This lesson is all about dominant 7 chords leading to minor chords.
V7 Minor Key Example
See how the G7 is resolving to Cminor? In this lesson I will show you how to improvise over that V7 chord.
By now you should know that a dominant chord’s role is to build tension that pulls towards the tonic chord. We can add further extensions to our dominant chord to add even more tension. Cool, right? You have three great options for V7 chords leading to minor chords. Each one has a different sound, let’s use our ears and check each one out.
V7 Chord Options (in a minor key)
- 5th Mode of Harmonic Minor Scale | dom7b9 (traditional sounding)
- Altered Scale (or diminished whole tone scale or super loci ran scale) | dom7Alt (modern)
- Half-whole diminished scale | dom13b9 (more modern)
Which Scale Should I Use?
For beginners, I recommend you start with the harmonic minor option. Why? In my previous iim7b5 lesson, you learnt that the locrian mode of the ii chord has the same notes as the aeolian scale of the tonic minor chord.
To outline the V7 chord, you only need to change ONE note from your Locrian/Aeolian scale. For sure, there are better options, but when I started out I found that the simplicity of this approach served me well. I hope you find this approach helpful too.
Lets see an example of what I am talking about:
Aeolian Fingering (Root on 5th string)
Harmonic Minor Fingering (For V7 chord)
Can you see how we can change just one note on the V7 chord? That single note creates the harmonic minor scale (or more specifically the 5th mode of harmonic minor) which is a good way to outline the V7 chord. Check out my lesson on the 5th mode of the harmonic scale here.
A Sneaky Trick for Dom7b9 Chords
I recommend beginner guitarists start out with the 5th Mode of the Harmonic Minor Scale over V7 chords. The associated chord for this scale is the dom7b9 chord. Now for my cool trick.
The upper part of a dom7b9 chord is a diminished chord. Diminished arpeggios and chords are REALLY EASY TO PLAY.
Why? Because they are 1) Symmetrical, which means 2) their shape is easy to remember and 3) you can move them up and down 3 frets.
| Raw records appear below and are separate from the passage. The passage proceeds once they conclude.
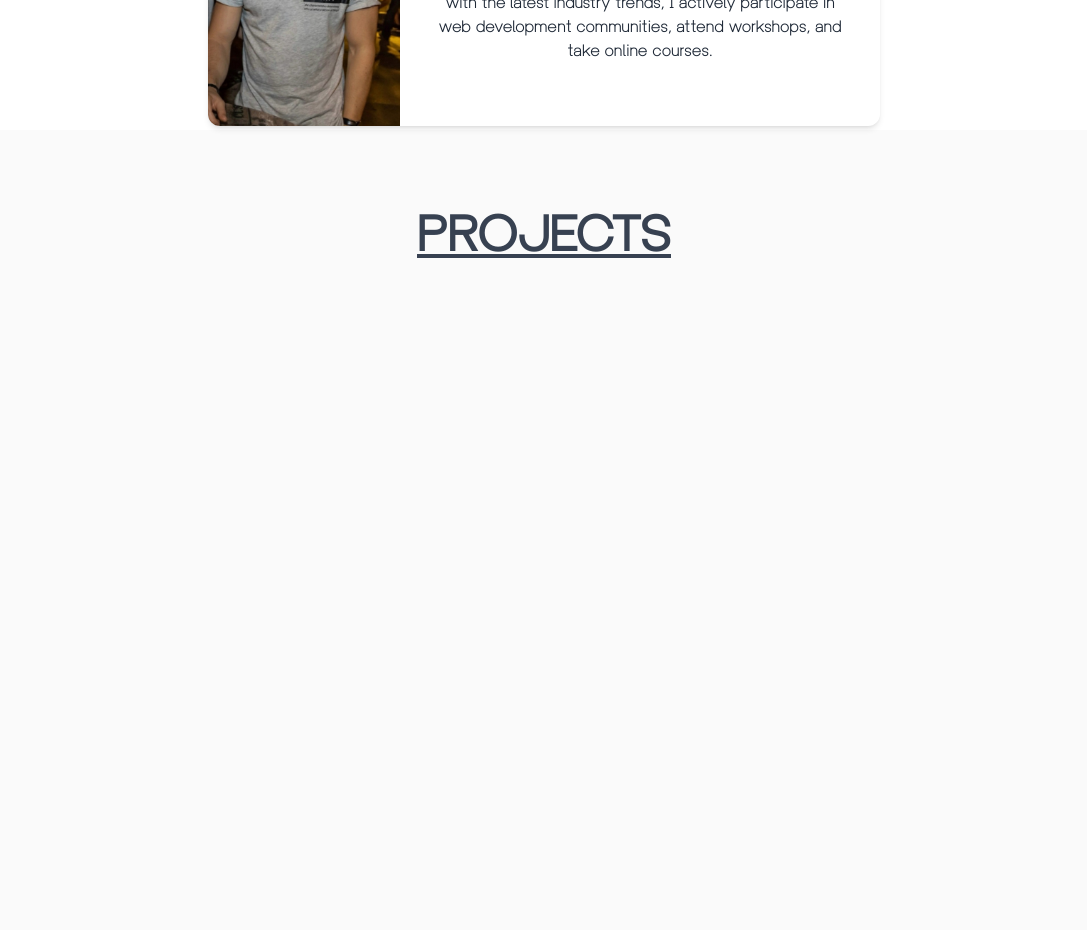
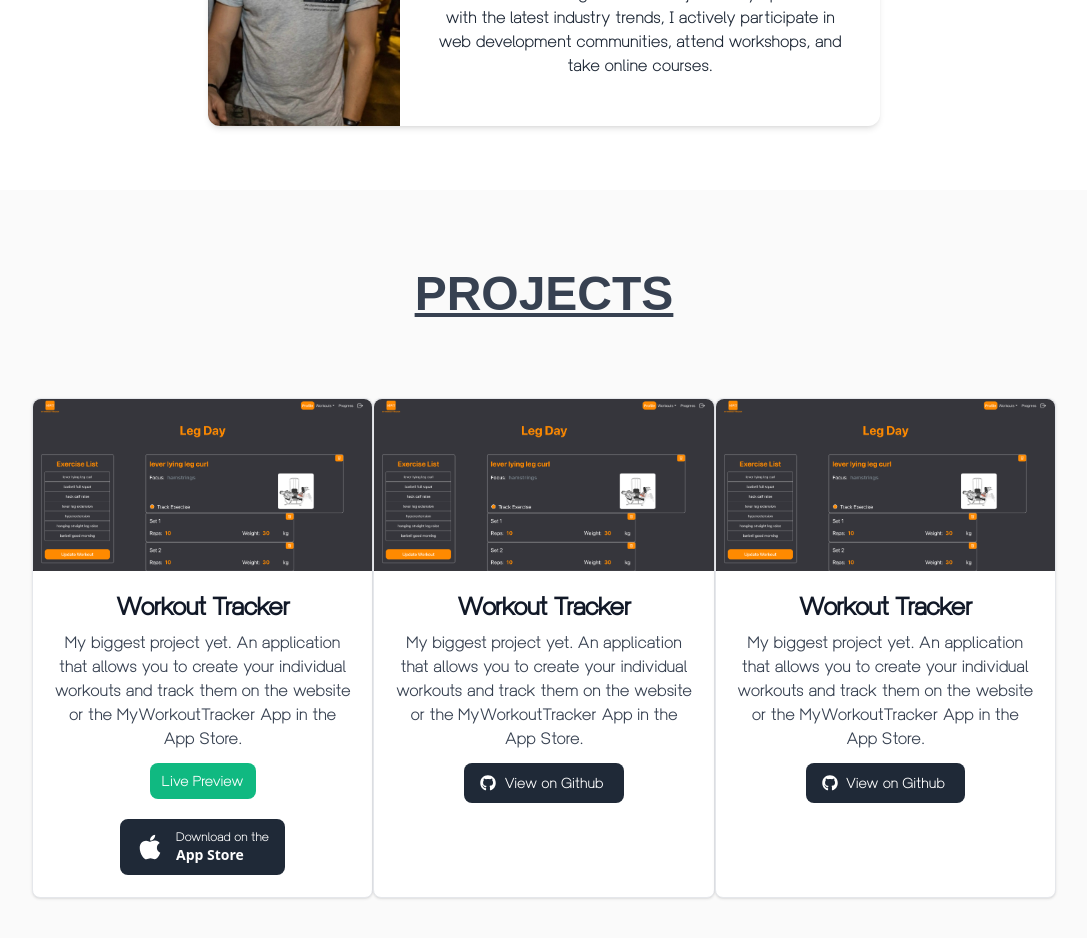
Before and after one commit to ErikOnd/tailwind-portfolio, a React (Create React App) app: page / in a window 1280 px wide. Shown: the part 1580-2518 px from the top of the page, without its empty margins (96-1183 px from the left). Built offline with nearby package versions, Linux system fonts and the light colour scheme.

Commit message:
projects

```diff
--- a/src/components/AboutMeComponent.jsx
+++ b/src/components/AboutMeComponent.jsx
@@ -1,12 +1,11 @@
 import React from "react";
-import HeaderComponent from "./HeaderComponent";
 import porfileImg from "../assets/profile-img.jpg";
 
 const AboutMeComponent = () => {
   return (
     <div className="flex flex-col min-h-screen min-w-screen">
       <div className="z-10 container mx-auto max-w-5xl px-10">
-        <div className="text-gray-700 text-5xl font-black my-20 justify-center underline">
+        <div className="text-gray-700 text-5xl font-bold my-20 justify-center underline section-header">
           ABOUT
         </div>
         <div className="flex flex-col md:flex-row space-y-4 md:space-y-0 items-center md:justify-between mb-20">
@@ -53,7 +52,7 @@ const AboutMeComponent = () => {
           </div>
         </div>
 
-        <div className="max-w-md mx-auto rounded-xl shadow-md overflow-hidden md:max-w-2xl my-5 transform translate-y-4 hover:translate-y-0 duration-500 ease-in-out">
+        <div className="max-w-md mx-auto rounded-xl shadow-md overflow-hidden md:max-w-2xl my-5 transform translate-y-4 hover:translate-y-0 duration-500 ease-in-out mb-20">
           <div className="md:flex">
             <div className="md:flex-shrink-0">
               <img
@@ -63,7 +62,7 @@ const AboutMeComponent = () => {
               />
             </div>
             <div className="p-8">
-              <p className="block mt-1 text-lg leading-tight font-medium text-emerald-500">
+              <p className="block mt-1 text-3xl leading-tight font-medium text-emerald-500">
                 Hey there!
               </p>
               <p className="mt-2 text-gray-800">
--- /dev/null
+++ b/src/components/Projects.jsx
@@ -0,0 +1,140 @@
+import React from "react";
+import workoutTrackerImg from "../assets/workoutTracker.png";
+const Projects = () => {
+  return (
+    <div className="flex flex-col md:flex-row space-y-4 md:space-y-0 items-center md:justify-between mb-20">
+      <div className="max-w-sm bg-white border border-gray-200 rounded-lg shadow dark:bg-gray-800 dark:border-gray-700 relative h-[500px]">
+        <img className="rounded-t-lg" src={workoutTrackerImg} alt="" />
+
+        <div className="p-5">
+          <h5 className="mb-2 text-2xl font-bold tracking-tight text-gray-900 dark:text-white">
+            Workout Tracker
+          </h5>
+
+          <p className="mb-3 font-normal text-gray-700 dark:text-gray-400">
+            My biggest project yet. An application that allows you to create
+            your individual workouts and track them on the website or the
+            MyWorkoutTracker App in the App Store.
+          </p>
+          <div className="flex flex-col items-center">
+            <a
+              href="https://my-workout-tracker.com"
+              target="_blank"
+              className="inline-flex items-center px-3 py-2 text-sm font-medium text-center text-white bg-emerald-500 rounded-lg focus:ring-4 mb-5"
+            >
+              Live Preview
+            </a>
+            <a
+              href="https://apps.apple.com/de/app/myworkouttracker-app/id6449734647"
+              target="_blank"
+              className=" bg-gray-800 text-white rounded-lg inline-flex items-center
+          justify-center px-4 py-2.5"
+            >
+              <svg
+                className="mr-3 w-7 h-7"
+                aria-hidden="true"
+                focusable="false"
+                data-prefix="fab"
+                data-icon="apple"
+                role="img"
+                xmlns="http://www.w3.org/2000/svg"
+                viewBox="0 0 384 512"
+              >
+                <path
+                  fill="currentColor"
+                  d="M318.7 268.7c-.2-36.7 16.4-64.4 50-84.8-18.8-26.9-47.2-41.7-84.7-44.6-35.5-2.8-74.3 20.7-88.5 20.7-15 0-49.4-19.7-76.4-19.7C63.3 141.2 4 184.8 4 273.5q0 39.3 14.4 81.2c12.8 36.7 59 126.7 107.2 125.2 25.2-.6 43-17.9 75.8-17.9 31.8 0 48.3 17.9 76.4 17.9 48.6-.7 90.4-82.5 102.6-119.3-65.2-30.7-61.7-90-61.7-91.9zm-56.6-164.2c27.3-32.4 24.8-61.9 24-72.5-24.1 1.4-52 16.4-67.9 34.9-17.5 19.8-27.8 44.3-25.6 71.9 26.1 2 49.9-11.4 69.5-34.3z"
+                ></path>
+              </svg>
+              <div className="text-left">
+                <div className="mb-1 text-xs">Download on the</div>
+                <div className="-mt-1 font-sans text-sm font-semibold">
+                  App Store
+                </div>
+              </div>
+            </a>
+          </div>
+        </div>
+      </div>
+
+      <div className="max-w-sm bg-white border border-gray-200 rounded-lg shadow dark:bg-gray-800 dark:border-gray-700 relative h-[500px]">
+        <img className="rounded-t-lg" src={workoutTrackerImg} alt="" />
+
+        <div className="p-5">
+          <h5 className="mb-2 text-2xl font-bold tracking-tight text-gray-900 dark:text-white">
+            Workout Tracker
+          </h5>
+
+          <p className="mb-3 font-normal text-gray-700 dark:text-gray-400">
+            My biggest project yet. An application that allows you to create
+            your individual workouts and track them on the website or the
+            MyWorkoutTracker App in the App Store.
+          </p>
+          <div className="flex flex-col items-center">
+            <button
+              type="button"
+              class="text-white bg-gray-800 font-medium rounded-lg text-sm px-5 py-2.5 text-center inline-flex items-center"
+            >
+              <svg
+                class="w-4 h-4 mr-2 -ml-1"
+                aria-hidden="true"
+                focusable="false"
+                data-prefix="fab"
+                data-icon="github"
+                role="img"
+                xmlns="http://www.w3.org/2000/svg"
+                viewBox="0 0 496 512"
+              >
+                <path
+                  fill="currentColor"
+                  d="M165.9 397.4c0 2-2.3 3.6-5.2 3.6-3.3 .3-5.6-1.3-5.6-3.6 0-2 2.3-3.6 5.2-3.6 3-.3 5.6 1.3 5.6 3.6zm-31.1-4.5c-.7 2 1.3 4.3 4.3 4.9 2.6 1 5.6 0 6.2-2s-1.3-4.3-4.3-5.2c-2.6-.7-5.5 .3-6.2 2.3zm44.2-1.7c-2.9 .7-4.9 2.6-4.6 4.9 .3 2 2.9 3.3 5.9 2.6 2.9-.7 4.9-2.6 4.6-4.6-.3-1.9-3-3.2-5.9-2.9zM244.8 8C106.1 8 0 113.3 0 252c0 110.9 69.8 205.8 169.5 239.2 12.8 2.3 17.3-5.6 17.3-12.1 0-6.2-.3-40.4-.3-61.4 0 0-70 15-84.7-29.8 0 0-11.4-29.1-27.8-36.6 0 0-22.9-15.7 1.6-15.4 0 0 24.9 2 38.6 25.8 21.9 38.6 58.6 27.5 72.9 20.9 2.3-16 8.8-27.1 16-33.7-55.9-6.2-112.3-14.3-112.3-110.5 0-27.5 7.6-41.3 23.6-58.9-2.6-6.5-11.1-33.3 2.6-67.9 20.9-6.5 69 27 69 27 20-5.6 41.5-8.5 62.8-8.5s42.8 2.9 62.8 8.5c0 0 48.1-33.6 69-27 13.7 34.7 5.2 61.4 2.6 67.9 16 17.7 25.8 31.5 25.8 58.9 0 96.5-58.9 104.2-114.8 110.5 9.2 7.9 17 22.9 17 46.4 0 33.7-.3 75.4-.3 83.6 0 6.5 4.6 14.4 17.3 12.1C428.2 457.8 496 362.9 496 252 496 113.3 383.5 8 244.8 8zM97.2 352.9c-1.3 1-1 3.3 .7 5.2 1.6 1.6 3.9 2.3 5.2 1 1.3-1 1-3.3-.7-5.2-1.6-1.6-3.9-2.3-5.2-1zm-10.8-8.1c-.7 1.3 .3 2.9 2.3 3.9 1.6 1 3.6 .7 4.3-.7 .7-1.3-.3-2.9-2.3-3.9-2-.6-3.6-.3-4.3 .7zm32.4 35.6c-1.6 1.3-1 4.3 1.3 6.2 2.3 2.3 5.2 2.6 6.5 1 1.3-1.3 .7-4.3-1.3-6.2-2.2-2.3-5.2-2.6-6.5-1zm-11.4-14.7c-1.6 1-1.6 3.6 0 5.9 1.6 2.3 4.3 3.3 5.6 2.3 1.6-1.3 1.6-3.9 0-6.2-1.4-2.3-4-3.3-5.6-2z"
+                ></path>
+              </svg>
+              View on Github
+            </button>
+          </div>
+        </div>
+      </div>
+
+      <div className="max-w-sm bg-white border border-gray-200 rounded-lg shadow dark:bg-gray-800 dark:border-gray-700 relative h-[500px]">
+        <img className="rounded-t-lg" src={workoutTrackerImg} alt="" />
+
+        <div className="p-5">
+          <h5 className="mb-2 text-2xl font-bold tracking-tight text-gray-900 dark:text-white">
+            Workout Tracker
+          </h5>
+
+          <p className="mb-3 font-normal text-gray-700 dark:text-gray-400">
+            My biggest project yet. An application that allows you to create
+            your individual workouts and track them on the website or the
+            MyWorkoutTracker App in the App Store.
+          </p>
+          <div className="flex flex-col items-center">
+            <button
+              type="button"
+              class="text-white bg-gray-800 font-medium rounded-lg text-sm px-5 py-2.5 text-center inline-flex items-center"
+            >
+              <svg
+                class="w-4 h-4 mr-2 -ml-1"
+                aria-hidden="true"
+                focusable="false"
+                data-prefix="fab"
+                data-icon="github"
+                role="img"
+                xmlns="http://www.w3.org/2000/svg"
+                viewBox="0 0 496 512"
+              >
+                <path
+                  fill="currentColor"
+                  d="M165.9 397.4c0 2-2.3 3.6-5.2 3.6-3.3 .3-5.6-1.3-5.6-3.6 0-2 2.3-3.6 5.2-3.6 3-.3 5.6 1.3 5.6 3.6zm-31.1-4.5c-.7 2 1.3 4.3 4.3 4.9 2.6 1 5.6 0 6.2-2s-1.3-4.3-4.3-5.2c-2.6-.7-5.5 .3-6.2 2.3zm44.2-1.7c-2.9 .7-4.9 2.6-4.6 4.9 .3 2 2.9 3.3 5.9 2.6 2.9-.7 4.9-2.6 4.6-4.6-.3-1.9-3-3.2-5.9-2.9zM244.8 8C106.1 8 0 113.3 0 252c0 110.9 69.8 205.8 169.5 239.2 12.8 2.3 17.3-5.6 17.3-12.1 0-6.2-.3-40.4-.3-61.4 0 0-70 15-84.7-29.8 0 0-11.4-29.1-27.8-36.6 0 0-22.9-15.7 1.6-15.4 0 0 24.9 2 38.6 25.8 21.9 38.6 58.6 27.5 72.9 20.9 2.3-16 8.8-27.1 16-33.7-55.9-6.2-112.3-14.3-112.3-110.5 0-27.5 7.6-41.3 23.6-58.9-2.6-6.5-11.1-33.3 2.6-67.9 20.9-6.5 69 27 69 27 20-5.6 41.5-8.5 62.8-8.5s42.8 2.9 62.8 8.5c0 0 48.1-33.6 69-27 13.7 34.7 5.2 61.4 2.6 67.9 16 17.7 25.8 31.5 25.8 58.9 0 96.5-58.9 104.2-114.8 110.5 9.2 7.9 17 22.9 17 46.4 0 33.7-.3 75.4-.3 83.6 0 6.5 4.6 14.4 17.3 12.1C428.2 457.8 496 362.9 496 252 496 113.3 383.5 8 244.8 8zM97.2 352.9c-1.3 1-1 3.3 .7 5.2 1.6 1.6 3.9 2.3 5.2 1 1.3-1 1-3.3-.7-5.2-1.6-1.6-3.9-2.3-5.2-1zm-10.8-8.1c-.7 1.3 .3 2.9 2.3 3.9 1.6 1 3.6 .7 4.3-.7 .7-1.3-.3-2.9-2.3-3.9-2-.6-3.6-.3-4.3 .7zm32.4 35.6c-1.6 1.3-1 4.3 1.3 6.2 2.3 2.3 5.2 2.6 6.5 1 1.3-1.3 .7-4.3-1.3-6.2-2.2-2.3-5.2-2.6-6.5-1zm-11.4-14.7c-1.6 1-1.6 3.6 0 5.9 1.6 2.3 4.3 3.3 5.6 2.3 1.6-1.3 1.6-3.9 0-6.2-1.4-2.3-4-3.3-5.6-2z"
+                ></path>
+              </svg>
+              View on Github
+            </button>
+          </div>
+        </div>
+      </div>
+    </div>
+  );
+};
+
+export default Projects;
--- a/src/components/ProjectsComponent.jsx
+++ b/src/components/ProjectsComponent.jsx
@@ -1,12 +1,14 @@
 import React from "react";
+import Projects from "./Projects";
 
 const ProjectsComponent = () => {
   return (
     <div className="flex flex-col min-h-screen min-w-screen bg-zinc-50">
-      <div className="z-10 container mx-auto max-w-5xl px-10">
-        <div className="text-gray-700 text-5xl font-black my-20 justify-center underline">
+      <div className="z-10 container mx-auto max-w-5xl ">
+        <div className="text-gray-700 text-5xl font-bold my-20 justify-center underline section-header">
           PROJECTS
         </div>
+        <Projects></Projects>
       </div>
     </div>
   );
--- a/src/index.css
+++ b/src/index.css
@@ -33,3 +33,7 @@ code {
 .my-word-btn:hover .arrow-icon {
   transform: rotate(90deg);
 }
+
+.section-header {
+  font-family: Arial, Helvetica, sans-serif;
+}
```
Also changed, not shown: src/UnivaNova-Heavy.ttf (added), src/assets/workoutTracker.png (added).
Check out the the diminished arpeggios below – you can play any diminished arpeggio starting from the b9, 3, 5 or b7 of a dom7b9 chord.
V7 Modern Options
If you would like a modern approach to playing on a V7 chord in a minor key – check out my lesson on the Altered Scale or half-whole diminished scale. Those scales are much more hip and modern sounding. I recommend checking them out once you have a good grasp of the dom7b9/harmonic minor option.
The Simplest V7 Option; Chord tones
Chord Tones (3rd and 7th) outline the CORE sound of any chord. Playing the 3rd and b7 of a dominant chord is your easiest and most inside sounding option.
V7 Guide Tone Examples
Here are some simple guidle tone lines for you to check out. On the right is an example of how you can extend any lick you know by simply changing the rhythm.
Congrats on making it through this lesson! Return to my minor ii V i lesson here to see how the V7 chord fits into context.
Thanks for stopping by, feel free to leave a comment below with any suggestions or questions.
~ Sam Blakelock | pickupjazz.com